Some of the most exciting renderings of the past few years came out of the epic face-off between teacher and student for Miami’s convention center. We're of course referring to bids by Rem Koolhaas' OMA and the Bjarke Ingels Group (BIG) to radically expand and transform the facility. While it looked like a pretty evenly-matched fight, Rem ultimately won-out with a dramatic transformation of the site. But it was only a matter of time until project accountants and fiscally conservative politicians made it clear that Rem's billion dollar plans were not going to be realized. As AN covered in January, Miami Beach’s new mayor, Philip Levin said the city should scrap the project entirely and pursue a more modest renovation. Well, half a year later, the team in charge of making that less-exciting plan a reality has been revealed.
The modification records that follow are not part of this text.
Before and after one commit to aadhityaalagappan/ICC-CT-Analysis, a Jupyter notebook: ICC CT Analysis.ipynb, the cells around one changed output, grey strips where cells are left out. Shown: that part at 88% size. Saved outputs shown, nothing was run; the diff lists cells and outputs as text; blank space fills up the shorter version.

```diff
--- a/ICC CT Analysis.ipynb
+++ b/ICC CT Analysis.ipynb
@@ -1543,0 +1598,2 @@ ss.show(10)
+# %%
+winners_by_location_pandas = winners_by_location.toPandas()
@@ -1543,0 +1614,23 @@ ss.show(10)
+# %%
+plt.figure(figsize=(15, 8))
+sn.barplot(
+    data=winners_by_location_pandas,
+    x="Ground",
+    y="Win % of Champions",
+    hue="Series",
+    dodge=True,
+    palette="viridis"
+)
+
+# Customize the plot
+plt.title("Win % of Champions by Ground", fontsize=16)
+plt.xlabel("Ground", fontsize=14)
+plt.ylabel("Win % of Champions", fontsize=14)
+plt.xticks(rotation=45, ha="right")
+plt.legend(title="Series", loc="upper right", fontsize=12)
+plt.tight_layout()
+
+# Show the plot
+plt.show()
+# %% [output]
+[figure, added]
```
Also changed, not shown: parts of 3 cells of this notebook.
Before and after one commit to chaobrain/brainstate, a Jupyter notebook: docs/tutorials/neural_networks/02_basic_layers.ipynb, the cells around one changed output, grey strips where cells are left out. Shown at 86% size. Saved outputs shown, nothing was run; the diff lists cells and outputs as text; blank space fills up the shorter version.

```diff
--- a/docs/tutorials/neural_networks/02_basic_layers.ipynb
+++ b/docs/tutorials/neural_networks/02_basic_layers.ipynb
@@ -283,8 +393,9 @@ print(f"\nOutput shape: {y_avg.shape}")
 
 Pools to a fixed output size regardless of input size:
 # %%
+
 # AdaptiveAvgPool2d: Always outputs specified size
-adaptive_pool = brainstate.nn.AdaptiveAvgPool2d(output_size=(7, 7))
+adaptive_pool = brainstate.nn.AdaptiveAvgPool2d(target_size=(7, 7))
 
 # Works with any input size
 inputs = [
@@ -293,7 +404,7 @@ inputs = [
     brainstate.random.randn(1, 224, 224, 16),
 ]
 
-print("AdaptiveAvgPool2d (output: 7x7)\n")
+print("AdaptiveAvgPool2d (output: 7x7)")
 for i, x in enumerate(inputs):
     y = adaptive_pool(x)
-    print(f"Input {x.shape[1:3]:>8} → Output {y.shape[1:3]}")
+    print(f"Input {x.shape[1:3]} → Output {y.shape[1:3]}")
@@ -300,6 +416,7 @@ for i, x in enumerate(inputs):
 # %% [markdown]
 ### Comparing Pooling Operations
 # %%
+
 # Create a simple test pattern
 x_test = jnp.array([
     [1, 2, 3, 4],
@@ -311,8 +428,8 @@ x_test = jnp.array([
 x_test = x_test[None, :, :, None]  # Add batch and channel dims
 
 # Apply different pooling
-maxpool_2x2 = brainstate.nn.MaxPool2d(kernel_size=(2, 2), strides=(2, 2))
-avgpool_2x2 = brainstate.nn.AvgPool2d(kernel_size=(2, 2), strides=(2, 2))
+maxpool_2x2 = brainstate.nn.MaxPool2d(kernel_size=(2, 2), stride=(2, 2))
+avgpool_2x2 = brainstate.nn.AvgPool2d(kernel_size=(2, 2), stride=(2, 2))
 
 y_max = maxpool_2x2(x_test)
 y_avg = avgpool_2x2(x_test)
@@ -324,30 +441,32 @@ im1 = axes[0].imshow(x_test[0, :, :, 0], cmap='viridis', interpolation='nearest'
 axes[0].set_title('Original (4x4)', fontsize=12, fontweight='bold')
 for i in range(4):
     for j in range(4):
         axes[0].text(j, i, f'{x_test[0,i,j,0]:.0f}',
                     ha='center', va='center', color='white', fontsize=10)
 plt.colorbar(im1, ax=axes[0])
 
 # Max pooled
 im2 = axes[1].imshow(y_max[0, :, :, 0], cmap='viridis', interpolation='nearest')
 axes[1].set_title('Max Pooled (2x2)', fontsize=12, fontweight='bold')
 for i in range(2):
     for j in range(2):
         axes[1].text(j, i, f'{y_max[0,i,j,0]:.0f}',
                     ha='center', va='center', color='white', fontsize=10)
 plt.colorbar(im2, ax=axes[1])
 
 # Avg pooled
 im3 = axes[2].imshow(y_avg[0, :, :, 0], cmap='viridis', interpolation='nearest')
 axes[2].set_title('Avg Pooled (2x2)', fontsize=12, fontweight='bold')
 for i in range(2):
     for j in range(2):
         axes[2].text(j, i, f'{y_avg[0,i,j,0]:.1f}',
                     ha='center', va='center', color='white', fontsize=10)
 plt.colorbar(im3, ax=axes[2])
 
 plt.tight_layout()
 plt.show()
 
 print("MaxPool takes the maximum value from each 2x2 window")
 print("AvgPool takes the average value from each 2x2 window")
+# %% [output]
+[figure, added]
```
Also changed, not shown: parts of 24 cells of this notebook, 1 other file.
ExMiami reported that Koolhaas has officially been replaced by Arquitectonica and landscape firm West 8. “Koolhaas, regarded by many as one of the greatest living architects, was given the boot following the election of Philip Levine as mayor,” reported the site, which continued on to lambast the choice. “Instead, mediocre local firm Arquitectonica, with a long history of churning out subpar buildings with especially poor street level design, is now overseeing exterior architecture.” According to the site, the revised plans call for renovating the current space, and adding a meeting room and ballroom. An existing parking lot will be converted into a 6.5-acre park, while new parking spaces will be placed on top of the existing structure. Designs are expected to be released in December.